In the wake of the revelation, bitcoin fell by about 8% to roughly $41,000. As of 9 a.m. in New York, according to CoinDesk data.
Chinese authorities are taking more steps to eliminate cryptocurrency trading because of its links to fraud. Money laundering, and wasteful energy consumption. China already has regulations in place that prohibit banks from providing cryptocurrency-related services. Traders have turned to over-the-counter platforms and offshore exchanges in order to get past such regulations.
According to Ganesh Viswanath Natraj, assistant professor of finance at Warwick Business School. “China’s prohibition on any cryptocurrency trading activity will have some short-term influence on the currency’s worth. But long-term implications are likely to be subdued.”
Additionally, according to Clara Medalie, the research lead at data supplier Kaiko. While there are likely some Chinese onshore speculators. As China extends Crypto ban, the majority of their activity has already gone out of the nation over the years.
Another factor contributing to the industry’s unacceptably high energy consumption. Is the fact that it consumes so much electricity. The Chinese government’s economic planning bureau said in a separate statement. That eradicating crypto mining is a pressing priority. And that the crackdown is necessary to meet carbon reduction targets.

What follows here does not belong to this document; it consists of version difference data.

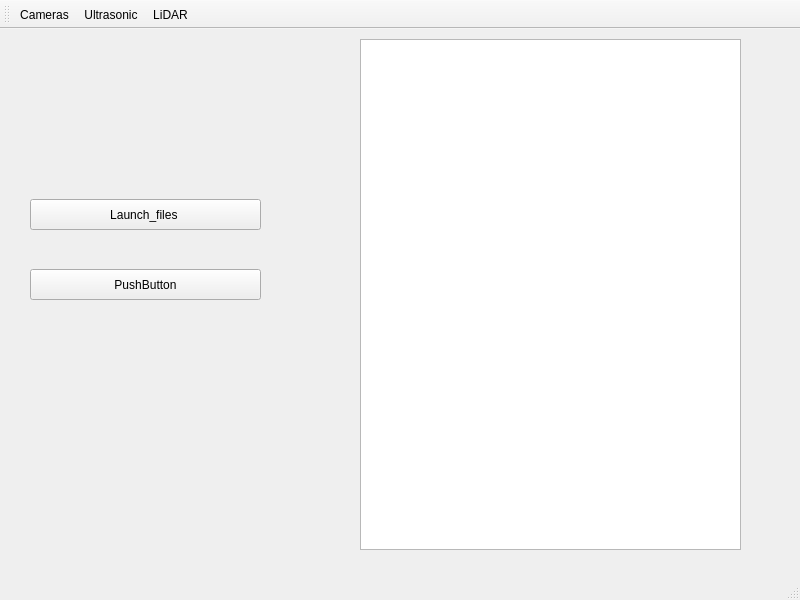
Before: the Qt Designer form mainwindow.ui in Madhanprince/Test_tool, drawn with Qt 5.
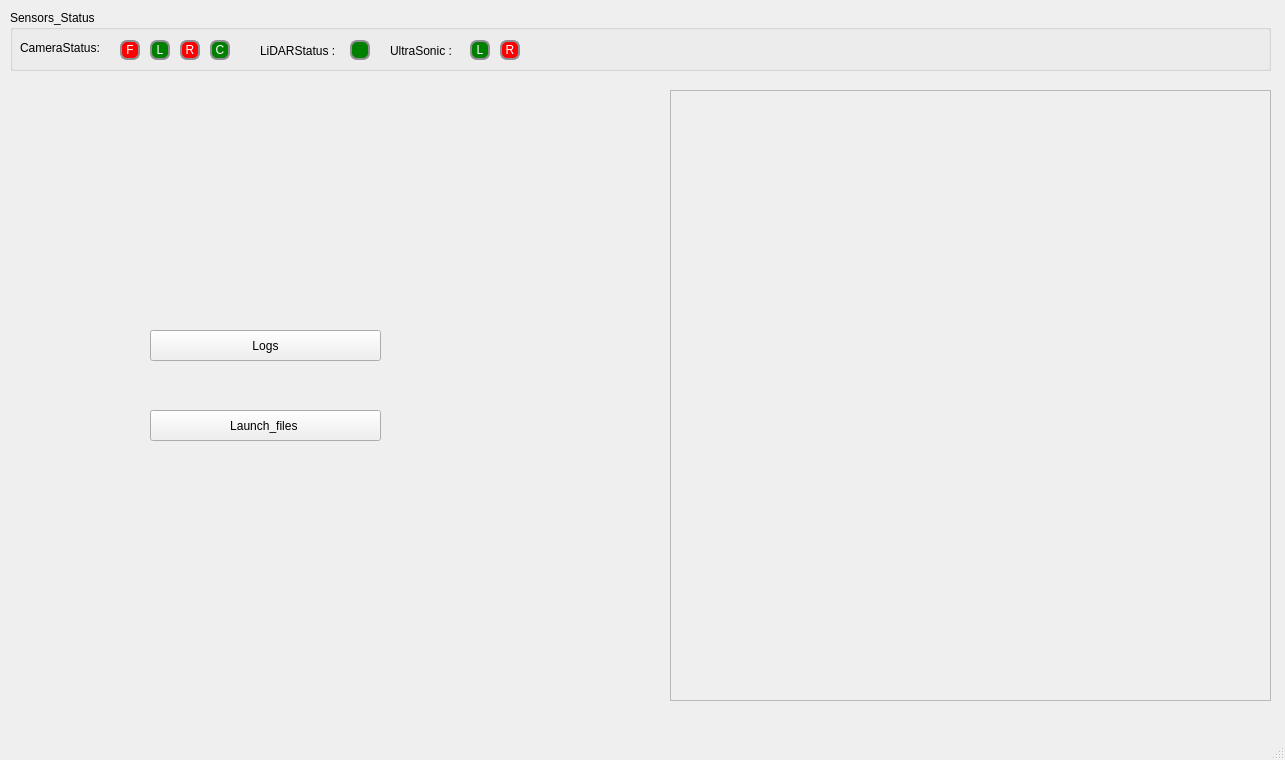
After: the same form once the commit is applied.

Patch:
```diff
--- a/mainwindow.ui
+++ b/mainwindow.ui
@@ -6,29 +6,285 @@
    <rect>
     <x>0</x>
     <y>0</y>
-    <width>800</width>
-    <height>600</height>
+    <width>1285</width>
+    <height>760</height>
    </rect>
   </property>
   <property name="windowTitle">
    <string>MainWindow</string>
   </property>
   <widget class="QWidget" name="centralwidget">
-   <widget class="QGraphicsView" name="graphicsView">
+   <property name="layoutDirection">
+    <enum>Qt::LeftToRight</enum>
+   </property>
+   <widget class="QGroupBox" name="groupBox">
     <property name="geometry">
      <rect>
-      <x>360</x>
+      <x>10</x>
       <y>10</y>
-      <width>381</width>
-      <height>511</height>
+      <width>1261</width>
+      <height>61</height>
      </rect>
     </property>
+    <property name="title">
+     <string>Sensors_Status</string>
+    </property>
+    <widget class="QLabel" name="label_2">
+     <property name="geometry">
+      <rect>
+       <x>250</x>
+       <y>30</y>
+       <width>81</width>
+       <height>21</height>
+      </rect>
+     </property>
+     <property name="text">
+      <string>LiDARStatus :</string>
+     </property>
+    </widget>
+    <widget class="QLabel" name="label">
+     <property name="geometry">
+      <rect>
+       <x>10</x>
+       <y>30</y>
+       <width>91</width>
+       <height>16</height>
+      </rect>
+     </property>
+     <property name="text">
+      <string>CameraStatus:</string>
+     </property>
+    </widget>
+    <widget class="QPushButton" name="pushButton_3">
+     <property name="geometry">
+      <rect>
+       <x>110</x>
+       <y>30</y>
+       <width>20</width>
+       <height>20</height>
+      </rect>
+     </property>
+     <property name="styleSheet">
+      <string notr="true">QPushButton {
+	color: rgb(1, 0, 0);
+    /* Set border-radius to exactly half of the width/height */
+    border-radius:7px; 
+    border: 2px solid #8f8f91;
+    background-color: #f6f6f6;
+    min-width: 10px;
+    min-height: 10px;
+    background-color: red; /* Change to 'green', 'blue', or '#ff5500' */
+    color: white;  
+}
+
+QPushButton:pressed {
+    background-color:  #F44336
+}</string>
+     </property>
+     <property name="text">
+      <string>F</string>
+     </property>
+    </widget>
+    <widget class="QPushButton" name="pushButton_7">
+     <property name="geometry">
+      <rect>
+       <x>340</x>
+       <y>30</y>
+       <width>20</width>
+       <height>20</height>
+      </rect>
+     </property>
+     <property name="styleSheet">
+      <string notr="true">QPushButton {
+	color: rgb(1, 0, 0);
+    /* Set border-radius to exactly half of the width/height */
+    border-radius:7px; 
+    border: 2px solid #8f8f91;
+    background-color: #f6f6f6;
+    min-width: 10px;
+    min-height: 10px;
+    background-color: green; /* Change to 'green', 'blue', or '#ff5500' */
+    color: white;  
+	
+}
+
+QPushButton:pressed {
+    background-color: #d1d1d1;
+}</string>
+     </property>
+     <property name="text">
+      <string/>
+     </property>
+    </widget>
+    <widget class="QLabel" name="label_3">
+     <property name="geometry">
+      <rect>
+       <x>380</x>
+       <y>30</y>
+       <width>71</width>
+       <height>21</height>
+      </rect>
+     </property>
+     <property name="text">
+      <string>UltraSonic :</string>
+     </property>
+    </widget>
+    <widget class="QPushButton" name="pushButton_4">
+     <property name="geometry">
+      <rect>
+       <x>140</x>
+       <y>30</y>
+       <width>20</width>
+       <height>20</height>
+      </rect>
+     </property>
+     <property name="styleSheet">
+      <string notr="true">QPushButton {
+	color: rgb(1, 0, 0);
+    /* Set border-radius to exactly half of the width/height */
+    border-radius:7px; 
+    border: 2px solid #8f8f91;
+    background-color: #f6f6f6;
+    min-width: 10px;
+    min-height: 10px;
+    background-color: green; /* Change to 'green', 'blue', or '#ff5500' */
+    color: white;  
+}
+
+QPushButton:pressed {
+    background-color: #d1d1d1;
+}</string>
+     </property>
+     <property name="text">
+      <string>L</string>
+     </property>
+    </widget>
+    <widget class="QPushButton" name="pushButton_5">
+     <property name="geometry">
+      <rect>
+       <x>170</x>
+       <y>30</y>
+       <width>20</width>
+       <height>20</height>
+      </rect>
+     </property>
+     <property name="styleSheet">
+      <string notr="true">QPushButton {
+	color: rgb(1, 0, 0);
+    /* Set border-radius to exactly half of the width/height */
+    border-radius:7px; 
+    border: 2px solid #8f8f91;
+    background-color: #f6f6f6;
+    min-width: 10px;
+    min-height: 10px;
+    background-color: red; /* Change to 'green', 'blue', or '#ff5500' */
+    color: white;  
+}
+
+QPushButton:pressed {
+    background-color: #d1d1d1;
+}</string>
+     </property>
+     <property name="text">
+      <string>R</string>
+     </property>
+    </widget>
+    <widget class="QPushButton" name="pushButton_6">
+     <property name="geometry">
+      <rect>
+       <x>200</x>
+       <y>30</y>
+       <width>20</width>
+       <height>20</height>
+      </rect>
+     </property>
+     <property name="styleSheet">
+      <string notr="true">QPushButton {
+	color: rgb(1, 0, 0);
+    /* Set border-radius to exactly half of the width/height */
+    border-radius:7px; 
+    border: 2px solid #8f8f91;
+    background-color: #f6f6f6;
+    min-width: 10px;
+    min-height: 10px;
+	background-color: green; /* Change to 'green', 'blue', or '#ff5500' */
+    color: white;  
+}
+
+QPushButton:pressed {
+    background-color: #d1d1d1;
+}</string>
+     </property>
+     <property name="text">
+      <string>C</string>
+     </property>
+    </widget>
+    <widget class="QPushButton" name="pushButton_8">
+     <property name="geometry">
+      <rect>
+       <x>460</x>
+       <y>30</y>
+       <width>20</width>
+       <height>20</height>
+      </rect>
+     </property>
+     <property name="styleSheet">
+      <string notr="true">QPushButton {
+	color: rgb(1, 0, 0);
+    /* Set border-radius to exactly half of the width/height */
+    border-radius:7px; 
+    border: 2px solid #8f8f91;
+    background-color: #f6f6f6;
+    min-width: 10px;
+    min-height: 10px;
+    background-color: green; /* Change to 'green', 'blue', or '#ff5500' */
+    color: white;  
+}
+
+QPushButton:pressed {
+    background-color: #d1d1d1;
+}</string>
+     </property>
+     <property name="text">
+      <string>L</string>
+     </property>
+    </widget>
+    <widget class="QPushButton" name="pushButton_9">
+     <property name="geometry">
+      <rect>
+       <x>490</x>
+       <y>30</y>
+       <width>20</width>
+       <height>20</height>
+      </rect>
+     </property>
+     <property name="styleSheet">
+      <string notr="true">QPushButton {
+	color: rgb(1, 0, 0);
+    /* Set border-radius to exactly half of the width/height */
+    border-radius:7px; 
+    border: 2px solid #8f8f91;
+    background-color: #f6f6f6;
+    min-width: 10px;
+    min-height: 10px;
+    background-color: red; /* Change to 'green', 'blue', or '#ff5500' */
+    color: white;  
+}
+
+QPushButton:pressed {
+    background-color: #d1d1d1;
+}</string>
+     </property>
+     <property name="text">
+      <string>R</string>
+     </property>
+    </widget>
    </widget>
    <widget class="QPushButton" name="pushButton">
     <property name="geometry">
      <rect>
-      <x>30</x>
-      <y>170</y>
+      <x>150</x>
+      <y>410</y>
       <width>231</width>
       <height>31</height>
      </rect>
@@ -40,48 +296,35 @@
    <widget class="QPushButton" name="pushButton_2">
     <property name="geometry">
      <rect>
-      <x>30</x>
-      <y>240</y>
+      <x>150</x>
+      <y>330</y>
       <width>231</width>
       <height>31</height>
      </rect>
     </property>
     <property name="text">
-     <string>PushButton</string>
+     <string>Logs</string>
     </property>
    </widget>
-  </widget>
-  <widget class="QMenuBar" name="menubar">
-   <property name="geometry">
-    <rect>
-     <x>0</x>
-     <y>0</y>
-     <width>800</width>
-     <height>20</height>
-    </rect>
-   </property>
+   <widget class="QFrame" name="viz_container">
+    <property name="geometry">
+     <rect>
+      <x>670</x>
+      <y>90</y>
+      <width>601</width>
+      <height>611</height>
+     </rect>
+    </property>
+    <property name="frameShape">
+     <enum>QFrame::StyledPanel</enum>
+    </property>
+    <property name="frameShadow">
+     <enum>QFrame::Raised</enum>
+    </property>
+   </widget>
   </widget>
   <widget class="QStatusBar" name="statusbar"/>
-  <widget class="QToolBar" name="toolBar">
-   <property name="windowTitle">
-    <string>toolBar</string>
-   </property>
-   <attribute name="toolBarArea">
-    <enum>TopToolBarArea</enum>
-   </attribute>
-   <attribute name="toolBarBreak">
-    <bool>false</bool>
-   </attribute>
-   <addaction name="actionCameras"/>
-   <addaction name="actionUltrasonic"/>
-   <addaction name="actionLiDAR"/>
-  </widget>
-  <action name="actionCameras">
-   <property name="text">
-    <string>Cameras</string>
-   </property>
-  </action>
-  <action name="actionLiDAR">
+  <action name="action">
    <property name="text">
     <string>LiDAR</string>
    </property>
```
Left out of the diff: 5 changed lines with no effect on the pictures.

A serious power crisis in China has already roiled commodities
As a result of China’s chronic power shortage, which has already caused price volatility in commodities. Ranging from aluminum to steel. Some companies have had their power supply cut off in recent weeks.
According to the Cambridge Bitcoin Electricity Consumption Index. The country is home to a significant concentration of the world’s cryptocurrency miners. Who had a 46 percent share of the worldwide hash rate as recently as April. A measure of computer power utilized in mining and processing.

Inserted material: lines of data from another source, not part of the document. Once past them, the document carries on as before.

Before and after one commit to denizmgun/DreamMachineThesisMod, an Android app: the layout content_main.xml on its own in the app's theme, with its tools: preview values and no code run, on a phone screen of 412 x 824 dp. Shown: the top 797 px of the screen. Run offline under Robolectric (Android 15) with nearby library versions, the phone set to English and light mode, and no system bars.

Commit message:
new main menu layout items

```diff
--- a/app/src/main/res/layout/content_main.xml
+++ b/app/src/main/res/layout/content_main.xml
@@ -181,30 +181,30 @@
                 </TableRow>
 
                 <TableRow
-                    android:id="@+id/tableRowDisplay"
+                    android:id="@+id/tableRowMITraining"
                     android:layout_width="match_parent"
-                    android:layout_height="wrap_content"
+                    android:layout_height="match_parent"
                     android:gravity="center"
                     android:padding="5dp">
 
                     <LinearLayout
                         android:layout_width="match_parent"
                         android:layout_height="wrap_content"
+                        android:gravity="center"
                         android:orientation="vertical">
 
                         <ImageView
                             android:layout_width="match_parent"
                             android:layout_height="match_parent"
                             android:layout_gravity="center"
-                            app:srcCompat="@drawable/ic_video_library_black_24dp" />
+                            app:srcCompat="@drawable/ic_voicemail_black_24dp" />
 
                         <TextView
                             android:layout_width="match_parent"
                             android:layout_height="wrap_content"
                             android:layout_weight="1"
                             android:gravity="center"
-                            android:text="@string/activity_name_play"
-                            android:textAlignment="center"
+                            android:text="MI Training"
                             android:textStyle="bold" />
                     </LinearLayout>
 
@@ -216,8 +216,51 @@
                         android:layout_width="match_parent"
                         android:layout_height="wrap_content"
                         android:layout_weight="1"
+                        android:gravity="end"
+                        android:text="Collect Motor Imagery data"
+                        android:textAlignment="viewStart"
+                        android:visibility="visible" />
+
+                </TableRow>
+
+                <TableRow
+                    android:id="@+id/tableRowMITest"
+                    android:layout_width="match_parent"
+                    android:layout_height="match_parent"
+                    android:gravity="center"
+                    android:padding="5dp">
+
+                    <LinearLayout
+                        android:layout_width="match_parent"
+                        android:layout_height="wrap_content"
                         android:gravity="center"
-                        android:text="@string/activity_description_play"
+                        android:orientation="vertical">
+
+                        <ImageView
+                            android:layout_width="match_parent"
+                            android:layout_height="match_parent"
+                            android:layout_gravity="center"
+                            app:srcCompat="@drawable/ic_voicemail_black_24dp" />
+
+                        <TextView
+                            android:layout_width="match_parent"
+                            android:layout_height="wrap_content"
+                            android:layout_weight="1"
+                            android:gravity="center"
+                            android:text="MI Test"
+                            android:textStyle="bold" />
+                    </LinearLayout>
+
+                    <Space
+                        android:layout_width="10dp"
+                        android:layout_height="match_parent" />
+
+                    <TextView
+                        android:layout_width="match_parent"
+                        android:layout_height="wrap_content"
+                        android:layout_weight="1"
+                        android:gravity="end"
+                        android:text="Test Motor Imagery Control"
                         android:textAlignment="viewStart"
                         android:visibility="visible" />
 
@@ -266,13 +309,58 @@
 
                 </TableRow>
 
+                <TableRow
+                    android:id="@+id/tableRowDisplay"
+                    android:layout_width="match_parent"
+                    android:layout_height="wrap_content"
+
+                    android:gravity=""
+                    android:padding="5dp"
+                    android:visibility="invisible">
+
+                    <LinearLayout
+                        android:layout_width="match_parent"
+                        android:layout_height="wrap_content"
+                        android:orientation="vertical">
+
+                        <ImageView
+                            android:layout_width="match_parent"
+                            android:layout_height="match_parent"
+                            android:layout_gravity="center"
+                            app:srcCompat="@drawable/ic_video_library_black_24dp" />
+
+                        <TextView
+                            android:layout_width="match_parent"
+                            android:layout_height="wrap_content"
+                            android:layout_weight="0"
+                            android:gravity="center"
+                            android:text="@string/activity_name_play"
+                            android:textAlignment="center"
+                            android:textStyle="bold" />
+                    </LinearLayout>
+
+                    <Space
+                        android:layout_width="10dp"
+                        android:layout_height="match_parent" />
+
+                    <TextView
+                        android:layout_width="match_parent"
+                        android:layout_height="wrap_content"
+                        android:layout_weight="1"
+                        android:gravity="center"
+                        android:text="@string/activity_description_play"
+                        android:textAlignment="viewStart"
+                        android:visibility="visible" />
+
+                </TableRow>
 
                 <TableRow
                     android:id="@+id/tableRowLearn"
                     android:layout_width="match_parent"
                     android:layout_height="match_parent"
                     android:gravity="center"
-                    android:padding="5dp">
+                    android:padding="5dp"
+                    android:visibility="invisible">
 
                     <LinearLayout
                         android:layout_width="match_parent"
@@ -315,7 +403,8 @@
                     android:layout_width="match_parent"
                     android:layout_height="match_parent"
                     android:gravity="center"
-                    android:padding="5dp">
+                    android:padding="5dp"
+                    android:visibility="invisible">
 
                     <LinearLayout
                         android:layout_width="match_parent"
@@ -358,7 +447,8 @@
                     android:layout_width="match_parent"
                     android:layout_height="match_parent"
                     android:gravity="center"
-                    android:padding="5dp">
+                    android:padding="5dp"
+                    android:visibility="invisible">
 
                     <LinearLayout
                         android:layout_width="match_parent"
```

According to Vijay Ayyar, CEO of Asia Pacific at cryptocurrency exchange Luno in Singapore. “The Chinese regulators have always been radical in their views, and these comments are nothing new.”
“What’s fascinating is that they continue to make similar remarks for the same reason. It’s most likely because they believe China’s action would continue unabated. And as a result, they are forced to push into overdrive,” he concluded.
China’s intensified crackdown on cryptocurrency mining and trading activity began in May, and has continued to this day. Since crypto mining removed from a proposed list of filthy industries to phased out in 2019. It had been the first time that top officials have singled out cryptocurrency mining at the national level.
The move resulted in a precipitous drop in cryptocurrency values. With Bitcoin losing over half its value between April and July of this year. While the market has gained some ground since then. It still much below the all-time high of $63,000 reached in 2008.